  • Competition is fierce in the video call app space — which is good news for consumers
    • Zoom has been criticized for privacy and security flaws. Because there are many other video call app options out there, Zoom acted quickly to address concerns. This isn’t something we necessarily see with companies like Facebook, which don’t have a true competitor
    • When one company adds a feature that users really like, other companies are quick to follow. For example, Zoom and Google Hangouts popularized one-click links to get into meetings, and Skype recently added the feature. And just last week Facebook added Messenger Rooms, which allows up to 50 people to chat at once in Messenger for as long as they want
  • All apps use some form of encryption, but not all encryption is equal
    • All the video call apps in our guide offer some form of encryption. But not all apps use the holy grail: end-to-end encryption. End-to-end encryption means only those who are part of the call can access the call’s content. No one can listen in, not even the company. Other apps use client-to-server encryption, similar to what your browser does for HTTPS web sites. As your data moves from one point to another, it’s unreadable. Though unlike end-to-end encryption, once your data lands on a company’s servers, it then becomes readable
  • Video call apps targeting businesses have a different set of features than video call apps targeting everyday use
    • This may seem obvious. But it’s important. Video call apps like FaceTime, Google Duo, Signal, and Houseparty have a very different set of video chat features and ease of use than business-oriented apps such as Zoom, BlueJeans, GoToMeeting, Microsoft Teams, and Cisco Webex. Consumers who want something simple may want to skip the B2B apps. Business users who want a fuller set of features and have money to pay may look to business-focused apps
  • There is a diverse range of risks
    • Facebook doesn’t use the content of your messages for ad targeting. But it does collect a lot of other personal information. It collects name, email, location, geolocations on photos you upload, information about your contacts, information about you other people might share, and even any information it can gather about you when you use the camera feature. Facebook says it can use all this personal information to target you with ads. It also shares information with a large number of third-party partners including advertisers, vendors, academic researchers, and analytic services
    • WhatsApp is solid for video chat, and gets bonus points for using end-to-end encryption on users’ messages and calls. However, it is sullied by an overwhelming amount of misinformation on the platform. Especially during this global pandemic, conspiracies and fake news are being spread across WhatsApp
    • Houseparty is admittedly more fun than some others on our list, but it comes with its own problems. Houseparty appears to be a personal data vacuum (though kudos to their privacy policy for being easy to read to tell you that)

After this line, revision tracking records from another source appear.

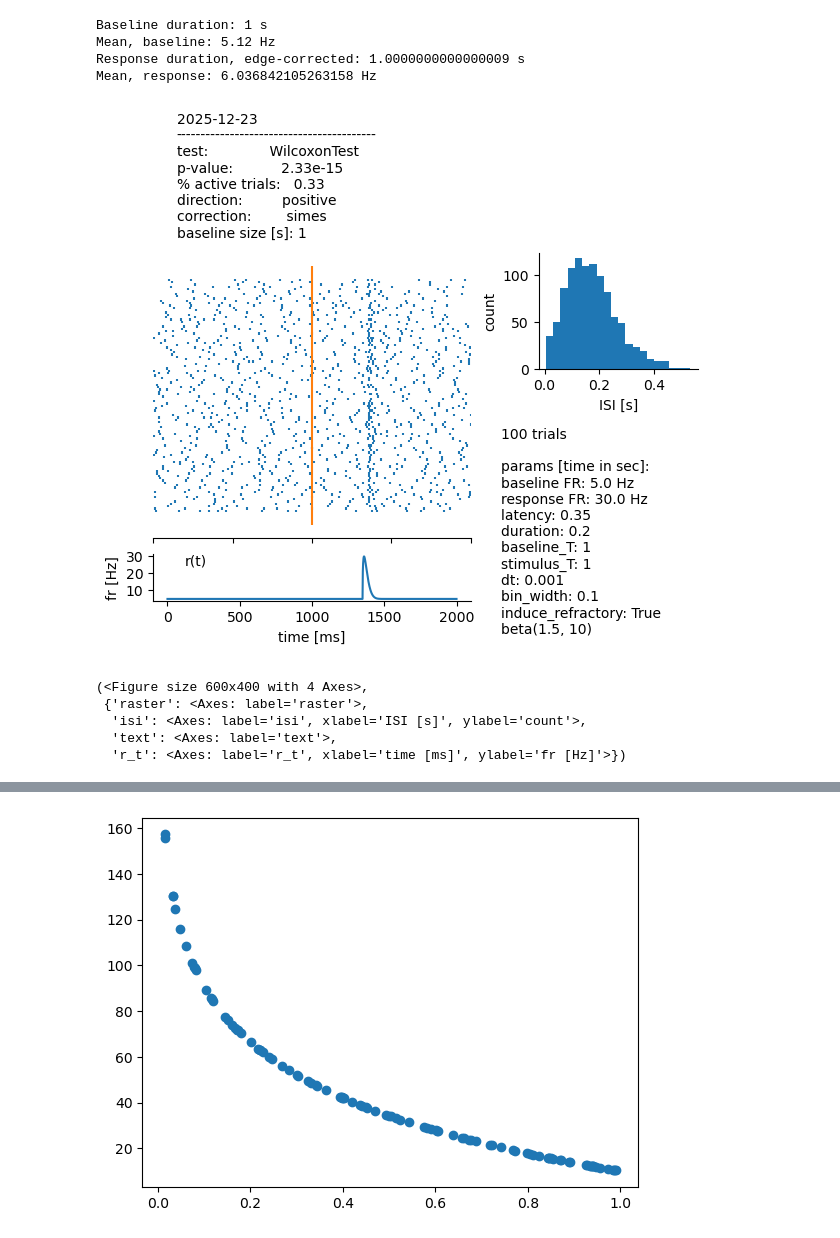
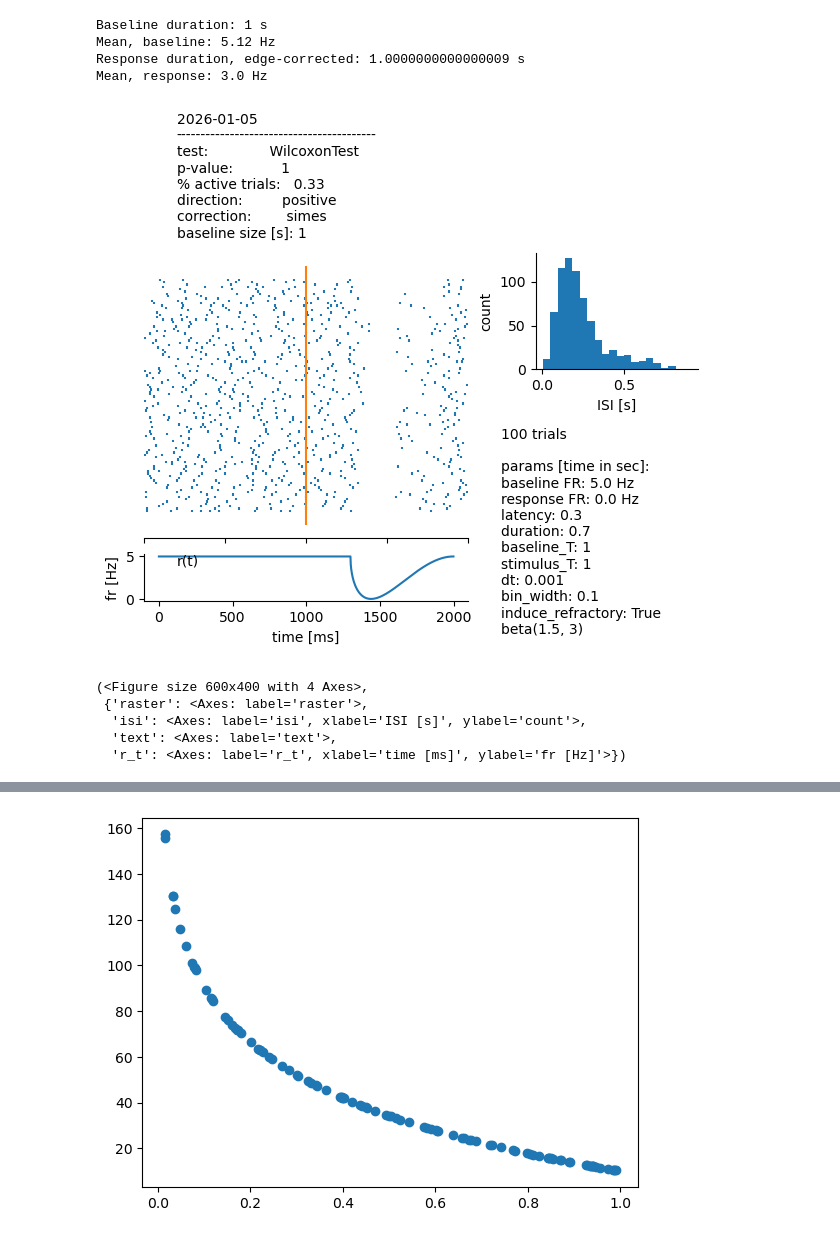
Before and after one commit to a-darcher/response_generator, a Jupyter notebook: dev_nbs/dev.ipynb, the cells around one changed output, grey strips where cells are left out. Saved outputs shown, nothing was run; the diff lists cells and outputs as text; code cells hidden in the pictures.

```diff
--- a/dev_nbs/dev.ipynb
+++ b/dev_nbs/dev.ipynb
@@ -9,14 +9,14 @@ from response_stats.responses.response_tests import WilcoxonTest, SurrogateTest
 from response_stats.plot_utils import *
 # %%
 baseline_fr = 5
-response_fr = 30
-latency = 0.35
-duration = 0.2
+response_fr = 0
+latency = 0.3
+duration = 0.7
 dt = 0.001
 baseline_T = 1
 stimulus_T = 1
 a = 1.5
-b = 10
+b = 3
 
 total_bins = int((baseline_T + stimulus_T) / dt)
 
@@ -35,40 +35,37 @@ generator = PoissonSpikeGenerator(
     induce_refractory_period=induce_refractory_period,
     a = a,
     b = b,
-
 )
 
 trial_activity = generator.generate(n_trials)
-
-
 
 cfg_response_dict = {
     "trial_activity": trial_activity,
     "baseline_T": baseline_T,
     "stimulus_T": stimulus_T,
     "stimulus_onset": baseline_T,
     "bin_width": 0.1,
     "dt": dt,
     "direction": "positive",
     "proportion_active": 1/3,
     "multiple_correction": "simes",
     "interleave_response_bins": True,
     "smooth_response_bins": False,
     "debug": True,
 }
 
 cfg_response = ResponseConfig(**cfg_response_dict)
 data_response = make_response_data(cfg_response)
 
 detector = ResponseDetector(data_response, WilcoxonTest)
 
 SpikeSummaryFigure(trial_activity, generator, detector, ).build()
 # %% [output]
 Baseline duration: 1 s
 Mean, baseline: 5.12 Hz
 Response duration, edge-corrected: 1.0000000000000009 s
-Mean, response: 6.036842105263158 Hz
+Mean, response: 3.0 Hz
-[figure, old version]
+[figure, new version]
 (<Figure size 600x400 with 4 Axes>,
  {'raster': <Axes: label='raster'>,
   'isi': <Axes: label='isi', xlabel='ISI [s]', ylabel='count'>,
```
Also changed, not shown: parts of 1 cell of this notebook, 32 other files.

    • Discord collects more information than we’re comfortable with. For example, it collects information on your contacts if you link your social media accounts. And then there’s the toxicity: dig deep enough and you’ll find some pretty troubling corners of Discord that are known for misogyny, racial harrassment, and human trafficking
  • Good news: Many apps provide admirable privacy and security features
    • All apps with a built-in recording feature alert participants when recording occurs
    • On most apps, hosts have the ability to set rules, like who can unmute and who can share their screen — meaning accidents and trolls can quickly be dealt with
    • The two open-source apps in the guide — Jitsi Meet and Signal — have strong privacy protections
Ashley Boyd

Ashley Boyd

*Privacidad no incluida